Pope compared her company to DVD rental giant Netflix. Members pay from $24.99 a month for four toys up to $50 for eight toys, and every box that ships contains $120 to $300 in merchandise. Toys offered include everything from products that carry well-known brand names such as Fisher-Price to items from lesser-known toy makers that don’t show up at Toys R Us. If a customer wants to swap out a toy during any given month that can be done for an additional charge.
Image: Christmas gifts, via Shutterstock.
Add a Comment
Thursday, October 20th, 2011
A new Barbie doll that is being marketed as a collector’s item–with a $50 pricetag to match–is sparking discussion across the blogosphere because the doll has permanent tattoos.

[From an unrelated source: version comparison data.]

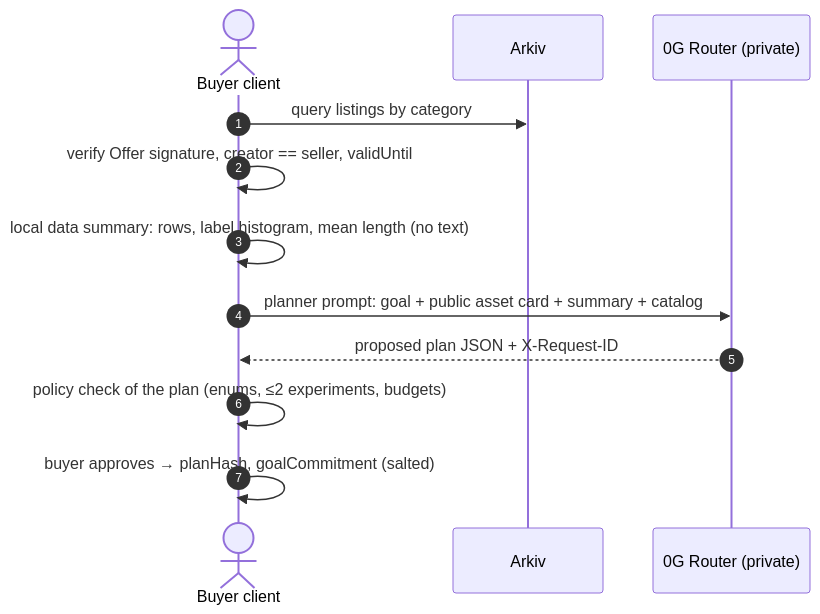
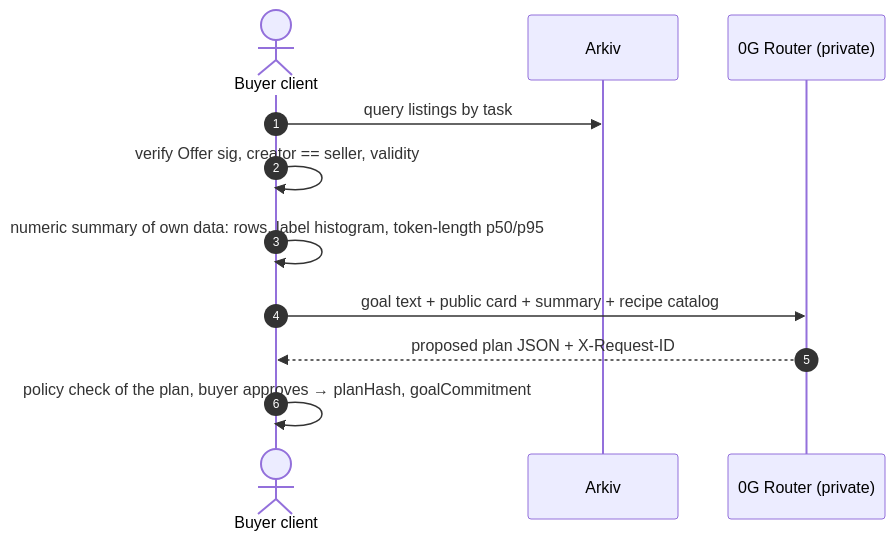
Before and after one commit to Soni-Shivam/Pivot_HTE: the fifth of 16 diagrams in docs/ARCHITECTURE.md, drawn with Mermaid. The commit also changed other lines of this file and 7 other files, not shown here.

````diff
--- a/docs/ARCHITECTURE.md
+++ b/docs/ARCHITECTURE.md
@@ -149,14 +146,13 @@
 ```mermaid
 sequenceDiagram
     autonumber
     actor B as Buyer client
     participant AK as Arkiv
     participant R as 0G Router (private)
-    B->>AK: query listings by category
-    B->>B: verify Offer signature, creator == seller, validUntil
-    B->>B: local data summary: rows, label histogram, mean length (no text)
-    B->>R: planner prompt: goal + public asset card + summary + catalog
+    B->>AK: query listings by task
+    B->>B: verify Offer sig, creator == seller, validity
+    B->>B: numeric summary of own data: rows, label histogram, token-length p50/p95
+    B->>R: goal text + public card + summary + recipe catalog
     R-->>B: proposed plan JSON + X-Request-ID
-    B->>B: policy check of the plan (enums, ≤2 experiments, budgets)
-    B->>B: buyer approves → planHash, goalCommitment (salted)
+    B->>B: policy check of the plan, buyer approves → planHash, goalCommitment
 ```
````
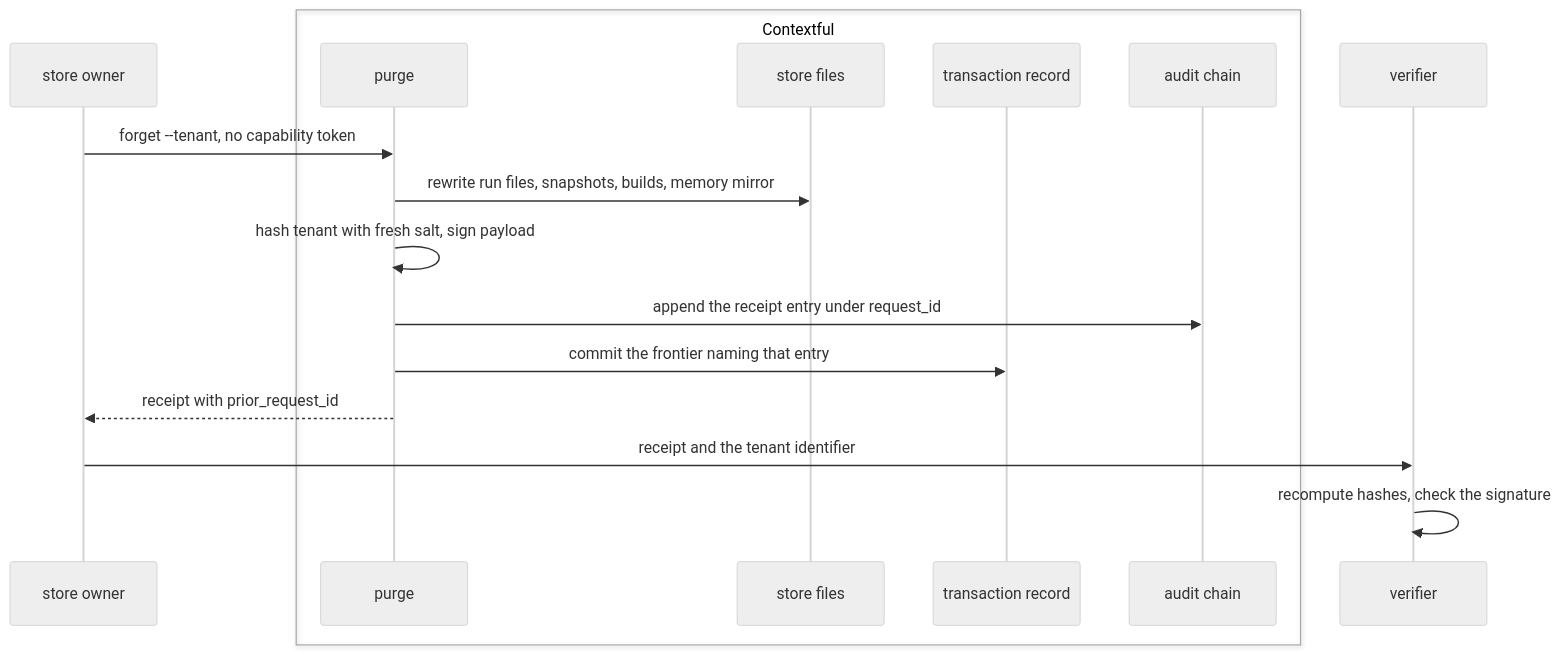
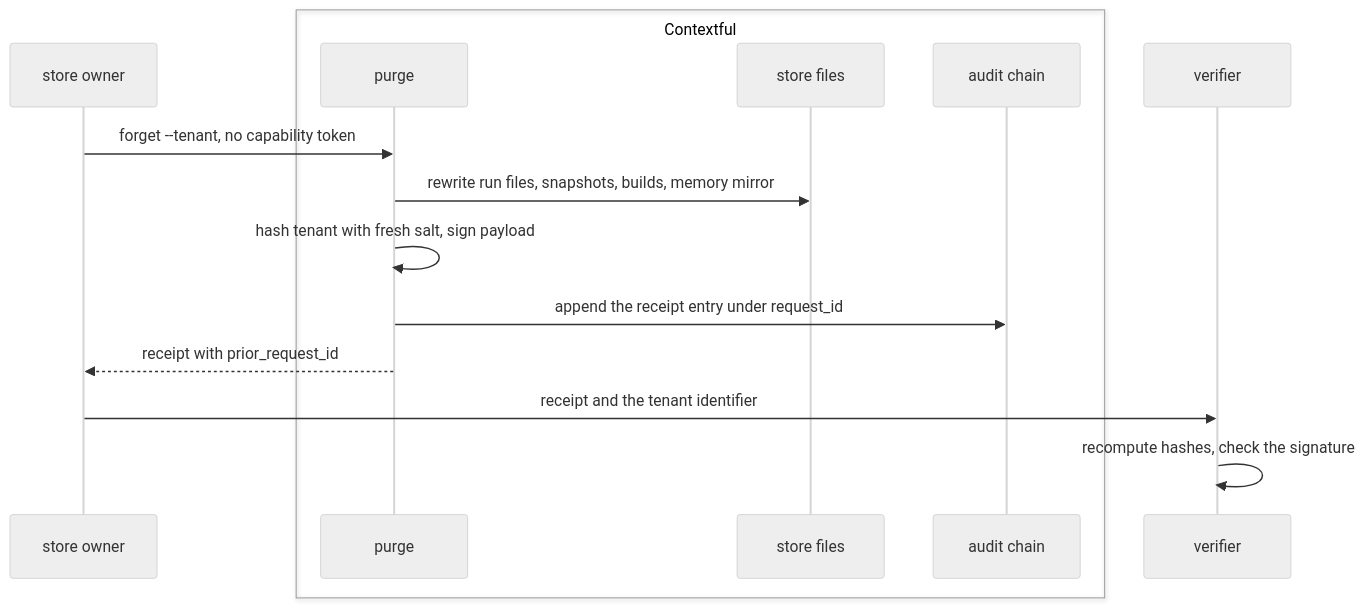
Before and after one commit to fractalboxdev/contextful: the fourth of 5 diagrams in spec/62-accountability.md, drawn with Mermaid (neutral theme). The commit also changed other lines of this file and 6 other files, not shown here.

````diff
--- a/spec/62-accountability.md
+++ b/spec/62-accountability.md
@@ -291,19 +291,17 @@
 ```mermaid
 sequenceDiagram
     participant O as store owner
     box Contextful
         participant P as purge
         participant S as store files
-        participant T as transaction record
         participant L as audit chain
     end
     participant V as verifier
     O->>P: forget --tenant, no capability token
     P->>S: rewrite run files, snapshots, builds, memory mirror
     P->>P: hash tenant with fresh salt, sign payload
     P->>L: append the receipt entry under request_id
-    P->>T: commit the frontier naming that entry
     P-->>O: receipt with prior_request_id
     O->>V: receipt and the tenant identifier
     V->>V: recompute hashes, check the signature
 ```
````
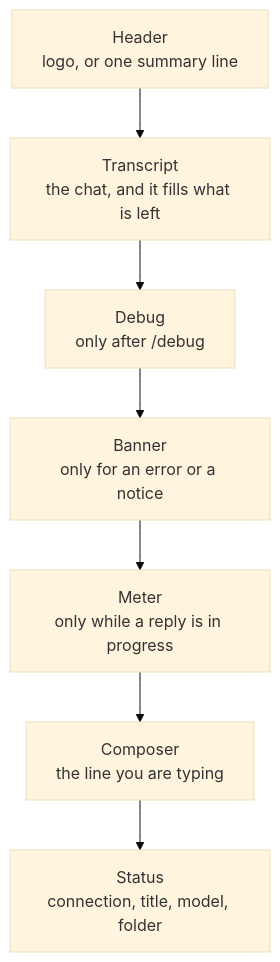
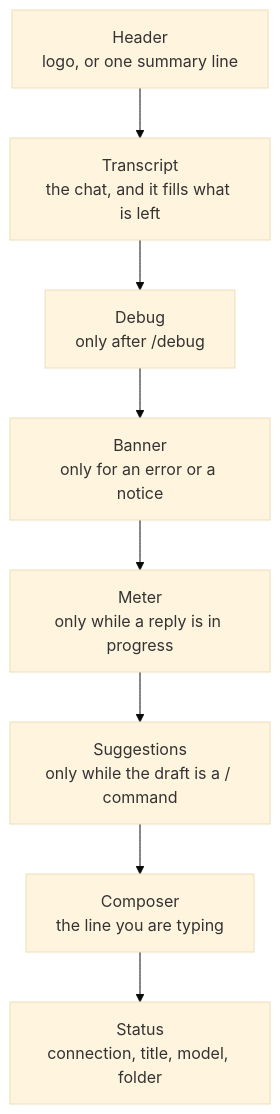
Before and after one commit to MilanPavel/golem: the fifth of 6 diagrams in docs/architecture.md, drawn with Mermaid (base theme). The commit also changed other lines of this file and 8 other files, not shown here.

````diff
--- a/docs/architecture.md
+++ b/docs/architecture.md
@@ -305,11 +305,12 @@
 ```mermaid
 flowchart TB
   header["Header<br>logo, or one summary line"]
   body["Transcript<br>the chat, and it fills what is left"]
   debug["Debug<br>only after /debug"]
   banner["Banner<br>only for an error or a notice"]
   meter["Meter<br>only while a reply is in progress"]
+  suggestions["Suggestions<br>only while the draft is a / command"]
   composer["Composer<br>the line you are typing"]
   status["Status<br>connection, title, model, folder"]
-  header --> body --> debug --> banner --> meter --> composer --> status
+  header --> body --> debug --> banner --> meter --> suggestions --> composer --> status
 ```
````
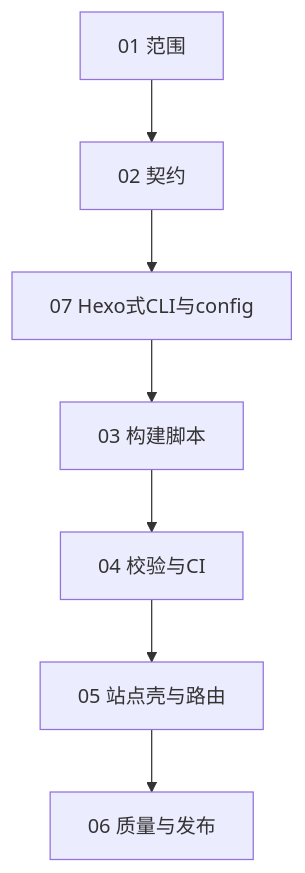
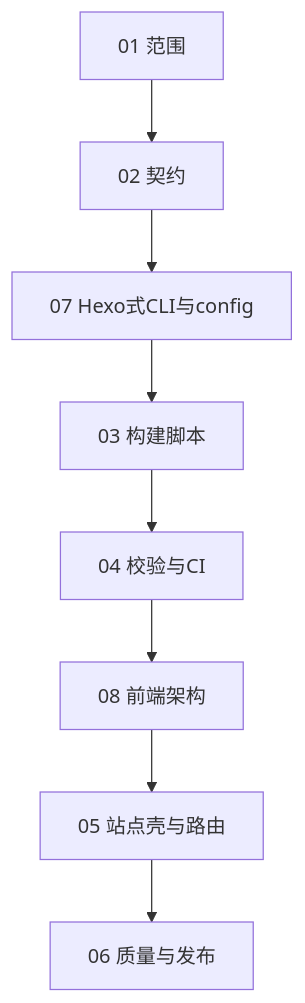
The diagram in plan/00-index.md (widsnoy/typlog), drawn with Mermaid before and after one commit. The commit also changed other lines of this file and 14 other files, not shown here.

````diff
--- a/plan/00-index.md
+++ b/plan/00-index.md
@@ -40,9 +42,10 @@
 ```mermaid
 flowchart TD
   b1[01 范围] --> b2[02 契约]
   b2 --> t7[07 Hexo式CLI与config]
   t7 --> b3[03 构建脚本]
   b3 --> b4[04 校验与CI]
-  b4 --> f1[05 站点壳与路由]
+  b4 --> f0[08 前端架构]
+  f0 --> f1[05 站点壳与路由]
   f1 --> f2[06 质量与发布]
 ```
````
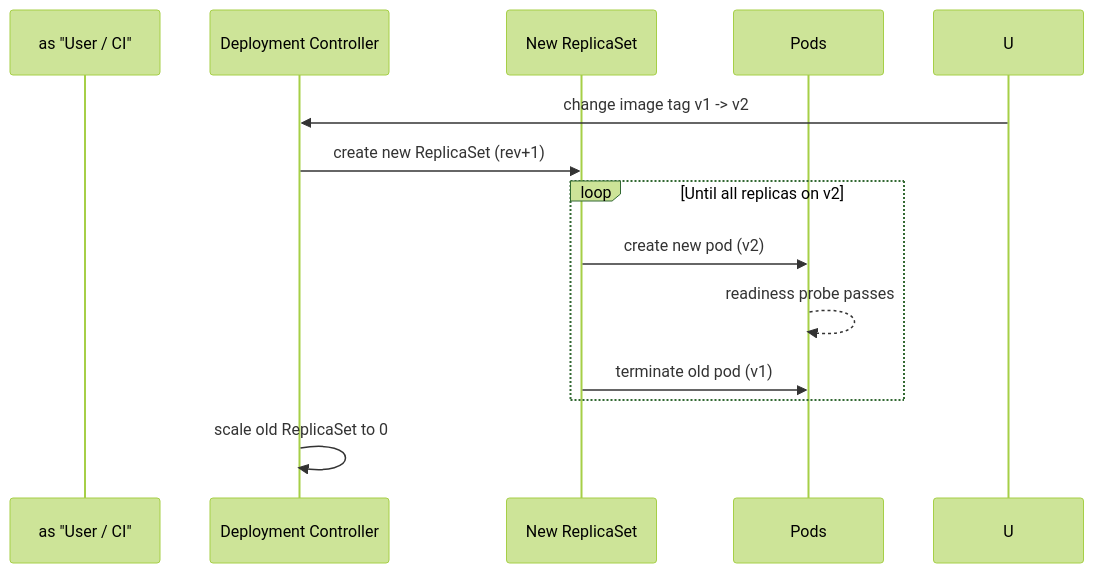
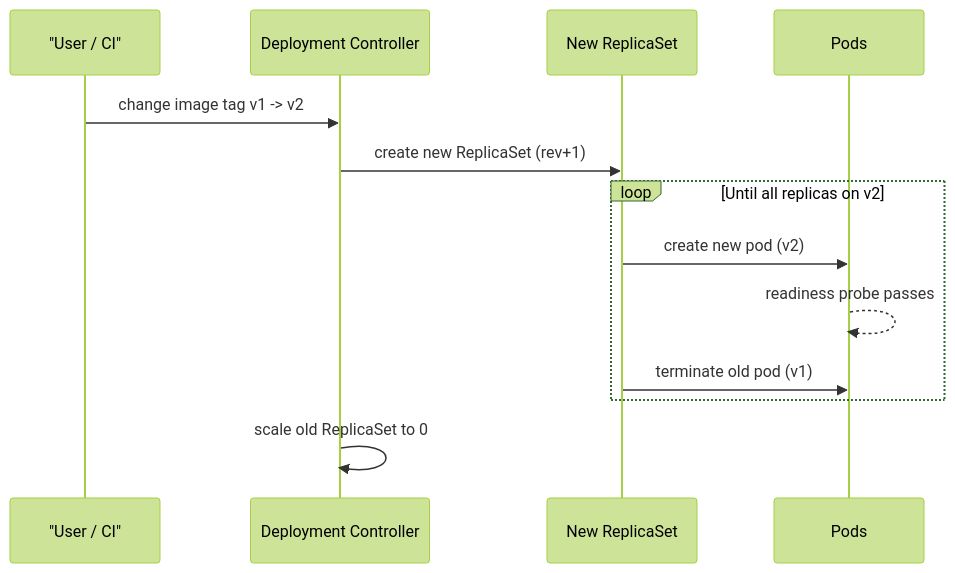
One commit to hareramcse/SystemDesign changed diagram 30 of 47 in 11-cloud-and-kubernetes/README.md. Above: the diagram before and after it, drawn with Mermaid (forest theme). The commit also changed other lines of this file and 6 other files, not shown here.

````diff
--- a/11-cloud-and-kubernetes/README.md
+++ b/11-cloud-and-kubernetes/README.md
@@ -1503,16 +1503,16 @@
 ```mermaid
 sequenceDiagram
-    participant  as "User / CI"
+    participant U as "User / CI"
     participant D as Deployment Controller
     participant RS as New ReplicaSet
     participant P as Pods
 
     U->>D: change image tag v1 -> v2
     D->>RS: create new ReplicaSet (rev+1)
     loop Until all replicas on v2
         RS->>P: create new pod (v2)
         P-->>P: readiness probe passes
         RS->>P: terminate old pod (v1)
     end
     D->>D: scale old ReplicaSet to 0
 ```
````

The doll is made by Mattel and sold by tokidoki, a Japanese-inspired brand that makes fashion accessories, vinyl toys, watches, makeup, and skateboards. In addition to the doll itself, tokidoki sells Barbie-inspired apparel featuring the iconic dolls with small tattoos on her neck.
Mattel insists that the doll is a limited-edition specialty item for adult Barbie collectors, and it is not being marketed to children. But parents have mixed opinions on the matter. From The Huffington Post:
Some parents aren’t too thrilled about tokidoki Barbie, stating the doll’s fashion sense and upper body tattoos set a bad example for young children.
“If I give it to [my daughter] she will think [tattoos are] okay. She may want to go get some,” Virginia resident Bill Smith told ABC 13 News.
“It’s teaching kids to want tattoos before they are old enough to dress like that,” Virginia resident Kevin Buckner also told the station.
However, others are pointing out that Barbie’s new look is better than the alternative.
“I much prefer tattoos to unrealistic proportions and the message that the most important thing is to be pretty and get a boy. Good for you Mattel for making a doll a little more like the rest of us. I consider it a tiny step in the right direction,” stated a comment featured on Babble blog, ‘Strollerderby.’
(image via: http://www.huffingtonpost.com/)
Add a Comment